Clockwise, from upper left: St. Michael's Bannock with Honey Butter; Garden Salad with fancy-grated Parmesan cheese; Archangels on Horseback over Angel Hair Pasta Alfredo.
We had a lovely dinner in honor of St. Michael the Archangel (along with Sts. Gabriel and Rafael)--such as would earn the distinction of being called, as my big sister would say, "A Real Meal!"
I forgot to make the Deviled Eggs (we hardly needed them!), mostly because Sunny-boy was pretty out of sorts all afternoon, and Junie B. is actually quite sick as it turns out. (She chose to eat a little oatmeal on the couch, rather than join us for dinner. In addition to her sore throat, she's sporting a fever in the low hundreds.) :(
The scallops, engineered by Step 1, were much easier to prepare than I expected--now that I know how easy they are to cook, we'll definitely be having them again! I went with BH&G's Alfredo sauce recipe, which was good, but I would have liked it better with a pinch of Kosher salt and some garlic.
The bannock, however, was the real challenge. The recipe calls for a mixture of white, oat, barley and rye flours; and I only had white on hand (in fact, I don't think I've ever had any of those other flours on hand!). I did have some packages of instant oatmeal, though, and decided to give it a try as a substitute for at least the oat flour! I cut the recipe to 1/3, used honey as the choice for sweetener, and replaced the 1 1/3 c. oat flour with 4 bags of instant oatmeal (which, as it happens, is also 1 1/3 cups' worth). I needed to add at least 1/3 c. extra flour, too. I turned the dough out directly from the bowl into the frying pan, which I had generously buttered. Then I followed the rest of the recipe directions as written. (When it came to flipping the bannock, I had the genius idea of using a flat cookie sheet! It was a little awkward at first. As I stood there with the bannock lifted above the pan on the cookie sheet with one hand, and balanced on a pancake turner with the other, I asked our resident chef, "Any suggestions?" She helpfully offered, "Good luck.")

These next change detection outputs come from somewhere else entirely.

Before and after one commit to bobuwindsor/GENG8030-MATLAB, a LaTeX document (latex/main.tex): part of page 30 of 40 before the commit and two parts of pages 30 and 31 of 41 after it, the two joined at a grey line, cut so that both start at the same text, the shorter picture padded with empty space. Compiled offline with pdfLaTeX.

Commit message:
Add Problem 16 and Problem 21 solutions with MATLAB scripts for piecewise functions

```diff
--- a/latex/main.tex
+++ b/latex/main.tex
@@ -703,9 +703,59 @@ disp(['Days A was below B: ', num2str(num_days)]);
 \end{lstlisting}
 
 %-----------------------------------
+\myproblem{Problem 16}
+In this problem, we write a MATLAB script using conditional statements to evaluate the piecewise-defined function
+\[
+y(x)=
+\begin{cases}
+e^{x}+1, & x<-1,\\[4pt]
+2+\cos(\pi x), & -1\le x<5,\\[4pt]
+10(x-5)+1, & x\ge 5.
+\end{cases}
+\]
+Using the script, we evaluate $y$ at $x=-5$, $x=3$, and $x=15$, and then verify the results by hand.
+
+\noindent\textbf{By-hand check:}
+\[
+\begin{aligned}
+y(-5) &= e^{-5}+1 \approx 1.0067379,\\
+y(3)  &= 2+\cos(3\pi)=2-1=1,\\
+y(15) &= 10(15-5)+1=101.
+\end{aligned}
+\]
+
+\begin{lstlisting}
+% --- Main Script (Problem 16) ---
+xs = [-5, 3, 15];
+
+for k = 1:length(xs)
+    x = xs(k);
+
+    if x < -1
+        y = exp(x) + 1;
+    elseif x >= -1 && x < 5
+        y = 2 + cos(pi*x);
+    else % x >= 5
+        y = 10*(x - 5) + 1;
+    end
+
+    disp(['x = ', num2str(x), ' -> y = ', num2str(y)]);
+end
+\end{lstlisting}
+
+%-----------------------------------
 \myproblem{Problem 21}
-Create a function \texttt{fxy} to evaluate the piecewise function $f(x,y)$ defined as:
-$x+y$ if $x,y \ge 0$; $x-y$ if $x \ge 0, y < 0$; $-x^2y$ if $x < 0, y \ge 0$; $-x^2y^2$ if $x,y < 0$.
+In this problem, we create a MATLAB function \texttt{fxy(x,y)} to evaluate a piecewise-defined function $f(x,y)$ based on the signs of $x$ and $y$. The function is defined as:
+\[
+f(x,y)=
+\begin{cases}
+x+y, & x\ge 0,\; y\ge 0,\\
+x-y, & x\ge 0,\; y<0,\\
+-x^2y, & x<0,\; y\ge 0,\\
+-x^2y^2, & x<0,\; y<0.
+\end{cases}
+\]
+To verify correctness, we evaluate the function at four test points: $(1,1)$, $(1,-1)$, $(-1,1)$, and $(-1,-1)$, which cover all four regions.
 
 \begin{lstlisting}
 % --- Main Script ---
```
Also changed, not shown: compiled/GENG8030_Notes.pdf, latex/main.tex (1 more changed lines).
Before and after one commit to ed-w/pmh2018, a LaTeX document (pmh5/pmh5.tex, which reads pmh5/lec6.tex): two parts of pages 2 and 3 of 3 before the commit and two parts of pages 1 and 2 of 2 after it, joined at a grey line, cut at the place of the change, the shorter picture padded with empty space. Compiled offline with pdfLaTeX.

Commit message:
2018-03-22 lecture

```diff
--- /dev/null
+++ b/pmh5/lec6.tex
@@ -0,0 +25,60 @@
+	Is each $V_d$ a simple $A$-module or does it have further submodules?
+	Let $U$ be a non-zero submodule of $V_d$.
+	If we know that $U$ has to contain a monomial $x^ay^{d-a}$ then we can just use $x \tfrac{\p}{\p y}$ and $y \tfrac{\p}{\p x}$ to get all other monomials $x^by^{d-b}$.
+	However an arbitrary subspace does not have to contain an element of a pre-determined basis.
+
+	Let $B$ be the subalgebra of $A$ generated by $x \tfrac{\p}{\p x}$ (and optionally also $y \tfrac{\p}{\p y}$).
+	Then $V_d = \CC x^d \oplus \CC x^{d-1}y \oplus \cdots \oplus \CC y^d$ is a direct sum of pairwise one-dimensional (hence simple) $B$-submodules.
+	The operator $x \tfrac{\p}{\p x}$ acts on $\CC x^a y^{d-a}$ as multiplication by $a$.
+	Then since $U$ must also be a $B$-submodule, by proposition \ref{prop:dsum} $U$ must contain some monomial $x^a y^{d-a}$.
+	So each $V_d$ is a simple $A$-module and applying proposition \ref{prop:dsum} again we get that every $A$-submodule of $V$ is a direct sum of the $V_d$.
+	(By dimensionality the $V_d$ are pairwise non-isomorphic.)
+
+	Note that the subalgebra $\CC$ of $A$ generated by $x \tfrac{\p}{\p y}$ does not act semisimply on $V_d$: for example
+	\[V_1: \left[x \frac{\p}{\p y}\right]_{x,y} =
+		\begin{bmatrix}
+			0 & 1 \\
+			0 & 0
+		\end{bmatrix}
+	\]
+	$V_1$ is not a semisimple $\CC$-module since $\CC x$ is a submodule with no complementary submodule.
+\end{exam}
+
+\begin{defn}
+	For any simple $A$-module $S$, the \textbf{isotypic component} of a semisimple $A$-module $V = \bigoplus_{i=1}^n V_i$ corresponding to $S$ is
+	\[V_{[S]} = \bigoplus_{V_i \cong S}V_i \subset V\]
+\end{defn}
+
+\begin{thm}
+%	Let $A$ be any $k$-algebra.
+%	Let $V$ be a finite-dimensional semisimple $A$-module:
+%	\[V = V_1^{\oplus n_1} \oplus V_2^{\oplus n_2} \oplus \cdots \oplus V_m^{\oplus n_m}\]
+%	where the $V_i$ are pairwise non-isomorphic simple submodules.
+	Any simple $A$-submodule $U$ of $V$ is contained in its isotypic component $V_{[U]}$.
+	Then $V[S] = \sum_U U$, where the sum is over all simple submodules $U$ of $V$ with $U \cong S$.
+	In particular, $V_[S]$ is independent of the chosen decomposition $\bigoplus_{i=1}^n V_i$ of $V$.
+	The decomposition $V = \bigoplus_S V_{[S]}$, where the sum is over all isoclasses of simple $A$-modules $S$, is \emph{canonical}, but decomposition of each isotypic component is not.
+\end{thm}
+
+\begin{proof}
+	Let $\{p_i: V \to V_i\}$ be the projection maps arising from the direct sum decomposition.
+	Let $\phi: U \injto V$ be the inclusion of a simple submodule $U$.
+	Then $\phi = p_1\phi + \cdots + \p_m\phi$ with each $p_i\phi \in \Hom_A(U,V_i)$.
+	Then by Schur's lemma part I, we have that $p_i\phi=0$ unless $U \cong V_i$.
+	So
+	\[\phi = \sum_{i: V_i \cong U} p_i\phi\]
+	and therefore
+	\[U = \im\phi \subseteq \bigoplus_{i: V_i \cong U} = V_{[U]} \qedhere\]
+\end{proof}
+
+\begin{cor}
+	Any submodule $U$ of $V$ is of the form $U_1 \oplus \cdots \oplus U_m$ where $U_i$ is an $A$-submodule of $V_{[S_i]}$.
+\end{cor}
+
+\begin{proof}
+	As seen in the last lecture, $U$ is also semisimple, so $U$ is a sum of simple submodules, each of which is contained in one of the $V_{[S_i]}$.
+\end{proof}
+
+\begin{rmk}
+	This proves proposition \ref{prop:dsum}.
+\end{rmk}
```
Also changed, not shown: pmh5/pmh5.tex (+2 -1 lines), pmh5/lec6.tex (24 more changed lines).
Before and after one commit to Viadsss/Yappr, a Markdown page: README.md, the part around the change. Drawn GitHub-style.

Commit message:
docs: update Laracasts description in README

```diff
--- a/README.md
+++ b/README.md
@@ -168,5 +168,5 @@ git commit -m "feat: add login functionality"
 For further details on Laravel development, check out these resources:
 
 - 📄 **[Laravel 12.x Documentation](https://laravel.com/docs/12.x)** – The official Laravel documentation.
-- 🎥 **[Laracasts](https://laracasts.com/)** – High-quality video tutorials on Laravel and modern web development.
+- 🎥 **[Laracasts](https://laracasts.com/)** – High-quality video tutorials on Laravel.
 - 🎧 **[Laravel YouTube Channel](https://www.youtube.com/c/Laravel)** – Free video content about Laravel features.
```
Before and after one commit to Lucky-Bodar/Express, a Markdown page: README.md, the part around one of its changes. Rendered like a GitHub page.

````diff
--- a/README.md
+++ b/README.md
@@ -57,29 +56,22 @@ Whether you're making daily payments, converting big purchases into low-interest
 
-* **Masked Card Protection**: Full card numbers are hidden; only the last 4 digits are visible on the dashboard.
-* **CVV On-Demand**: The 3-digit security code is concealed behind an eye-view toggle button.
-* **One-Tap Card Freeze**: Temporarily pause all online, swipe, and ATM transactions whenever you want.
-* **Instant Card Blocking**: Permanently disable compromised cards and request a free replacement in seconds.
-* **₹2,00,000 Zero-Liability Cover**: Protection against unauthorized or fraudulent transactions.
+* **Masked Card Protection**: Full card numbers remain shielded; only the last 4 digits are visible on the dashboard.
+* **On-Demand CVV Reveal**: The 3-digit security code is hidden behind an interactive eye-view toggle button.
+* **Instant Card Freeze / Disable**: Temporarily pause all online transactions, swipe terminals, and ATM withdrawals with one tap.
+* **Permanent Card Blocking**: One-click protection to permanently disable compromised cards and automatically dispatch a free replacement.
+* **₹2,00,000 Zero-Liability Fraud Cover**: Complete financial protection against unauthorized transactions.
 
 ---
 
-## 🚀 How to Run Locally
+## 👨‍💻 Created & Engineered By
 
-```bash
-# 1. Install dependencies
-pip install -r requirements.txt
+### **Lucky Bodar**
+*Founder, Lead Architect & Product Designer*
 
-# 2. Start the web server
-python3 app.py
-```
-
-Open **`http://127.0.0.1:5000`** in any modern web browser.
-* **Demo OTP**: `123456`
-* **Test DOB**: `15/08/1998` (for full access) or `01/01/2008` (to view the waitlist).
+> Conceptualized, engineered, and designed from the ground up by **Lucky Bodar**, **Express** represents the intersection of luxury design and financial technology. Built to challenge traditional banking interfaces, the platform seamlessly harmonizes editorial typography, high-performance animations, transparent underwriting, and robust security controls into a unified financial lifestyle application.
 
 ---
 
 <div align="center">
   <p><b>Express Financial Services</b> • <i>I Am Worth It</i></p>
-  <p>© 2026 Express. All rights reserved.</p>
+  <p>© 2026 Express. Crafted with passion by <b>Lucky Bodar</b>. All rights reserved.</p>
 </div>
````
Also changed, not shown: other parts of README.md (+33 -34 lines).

When the bannock was done, I placed it on a plate. Step 1 and I looked at it dubiously. "The recipe says everyone has to take a piece," she informed me, as we both wondered if...anyone...would. But after I cut it into 16 wedges, and placed them on a plate surrounding a dish of honey butter that Step 1 whipped up, it actually looked much more inviting. And it really was tasty! Not one piece remained after dinner.
Happy (belated) Feast of the Archangels!